Looking at the keyboard from a side-on view you'll see that the keys are also raised towards the centre in a dome-like shape, which again makes for a natural and comfortable position for your hands and fingers when typing. Another innovation is that Microsoft has split the space bar in half, with one half being the traditional space key, and the other acting as the backspace key. This is supposed to give you even easier access to the backspace (which is traditionally kept in the top right-hand corner of the keyboard), handy if you're a particularly accident-prone typist. It takes a bit of getting used to, and if you're not keen it is easy enough to change to a regular space key as well, thanks to the software you can install from Microsoft's website.
The large size of the space bar meant that we were often accidentally touching it when were typing, which became annoying, however. The keys themselves have little travel, which means they do not depress far when typing. While this helps reduce strain, it might annoying people who prefer a more 'clicky' and responsive feel to their keyboards. If that's the case we'd perhaps recommend looking at a mechanical keyboard such as the QPAD MK-85 or Cooler Master Storm Quick Fire Rapid, which are particularly good for gaming. Along the bottom of the keyboard is a removable wrist rest which helps make typing more comfortable. A number of function keys run across the top of the keyboard, and a quick flick of a switch turns them into shortcuts for Windows 8 devices.
The mouse that comes with the Microsoft Sculpt Comfort Desktop is far more successful, we feel, than the one found in the Sculpt Ergonomic Desktop kit, as it is less cumbersome, and easier to fit in the hand. An indent makes it easy to rest your thumb on when using, and a blue strip along the side lets you replicate some touch gestures when using Windows 8. This is a nice feature, and helps make Windows 8 easier to use when you're relying on a traditional keyboard and mouse setup.
Overall the Microsoft Sculpt Comfort Desktop is a decent mouse and keyboard combo, that does the job well, is solidly built and has a few nice features, but plays it a bit too safe. Unlike the striking design of the Sculpt Ergonomic Desktop kit, which uses a bold design to help keep you safe when working for long periods of time, there's not much to recommend the Microsoft Sculpt Comfort Desktop over other keyboards and mice. That's not to say they're bad though – if you're looking for a new keyboard and mouse then you should definitely consider the Microsoft Sculpt Comfort Desktop, but there are cheaper keyboard and mouse combos out there that do the job just as well – if not better.

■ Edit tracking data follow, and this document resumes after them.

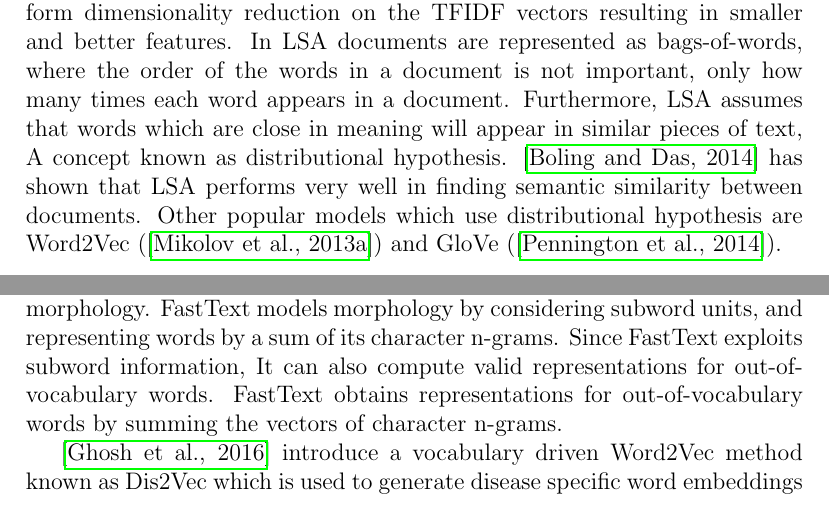
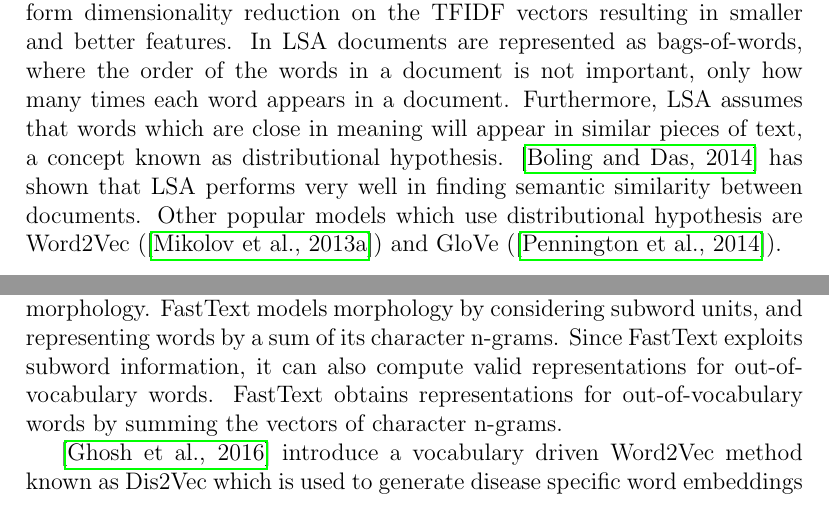
Before and after one commit to Abas-Khan/thesis, a LaTeX thesis (thesis_text/thesis.tex, which reads thesis_text/chapter2_background/background.tex): two parts of pages 12 and 13 of 71, joined at a grey line, cut so that both start at the same text. Compiled offline with pdfLaTeX.

Commit message:
removed a type

```diff
--- a/thesis_text/chapter2_background/background.tex
+++ b/thesis_text/chapter2_background/background.tex
@@ -22,7 +22,7 @@ BM25  is a bag-of-words information retrieval function that ranks a set of docum
 The TFIDF vectors tend be large since they have one component for every word in the vocabulary. \cite{berger2000bridging} propse a number of extensions to TFIDF, including what they call Adaptive TFIDF. This algorithm incorporates hill-climbing and gradient descent to improve the performance.
 
 Another extension introduced by \cite{dumais2004latent} is known as Latent semantic analysis LSA.
-LSA uses Singular Value Decomposition (SVD) to perform dimensionality reduction on the TFIDF vectors resulting in smaller and better features. In LSA documents are represented as bags-of-words, where the order of the words in a document is not important, only how many times each word appears in a document. Furthermore, LSA assumes that words which are close in meaning will appear in similar pieces of text, A concept known as  distributional hypothesis. \cite{boling2014semantic} has shown that LSA performs very well in finding semantic similarity between documents. Other popular models which use distributional hypothesis are Word2Vec (\cite{mikolov2013efficient}) and GloVe (\cite{pennington2014glove}).
+LSA uses Singular Value Decomposition (SVD) to perform dimensionality reduction on the TFIDF vectors resulting in smaller and better features. In LSA documents are represented as bags-of-words, where the order of the words in a document is not important, only how many times each word appears in a document. Furthermore, LSA assumes that words which are close in meaning will appear in similar pieces of text, a concept known as  distributional hypothesis. \cite{boling2014semantic} has shown that LSA performs very well in finding semantic similarity between documents. Other popular models which use distributional hypothesis are Word2Vec (\cite{mikolov2013efficient}) and GloVe (\cite{pennington2014glove}).
 \subsection{Word and Document Embeddings}
 Word embedding is a language modeling and feature learning technique in natural language processing(NLP) which maps words and phrases to the real number vector space of desired dimension.
 
@@ -49,7 +49,7 @@ $w_{1}, w_{2}, w_{3}, ..., w_{T} $, the objective of the word vector model is to
  representations while taking into account morphology.
  FastText models morphology by considering subword
  units, and representing words by a sum of its character
- n-grams.  Since FastText exploits subword information, It can also
+ n-grams.  Since FastText exploits subword information, it can also
  compute valid representations for out-of-vocabulary
  words. FastText obtains representations for out-of-vocabulary words by summing the vectors of character
  n-grams.
```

As we've come to expect from Microsoft's peripherals, both the keyboard and mouse have excellent build quality, and they look good too. The curves and raised keys of the keyboard certainly make it comfortable to use, and it didn't take long to adapt to the new layout. The mouse is comfortable to use, and both come with batteries included, which is always nice.
The keys on the keyboard could do with a tiny bit more travel to make typing on them more satisfying – sometimes you're not quite sure if you've properly hit a key when typing fast. While the Windows 8 features are nice, there's not really enough to make us recommend this keyboard and mouse above its competitors – especially if you don't have Windows 8.
Microsoft has produced a very competent keyboard and mouse combo that's well made and comfortable to use. If you suffer from carpal tunnel syndrome, RSI or similar, then the Microsoft Sculpt Comfort Desktop won't be for you, and you'd be better off looking at the Sculpt Ergonomic Desktop kit instead.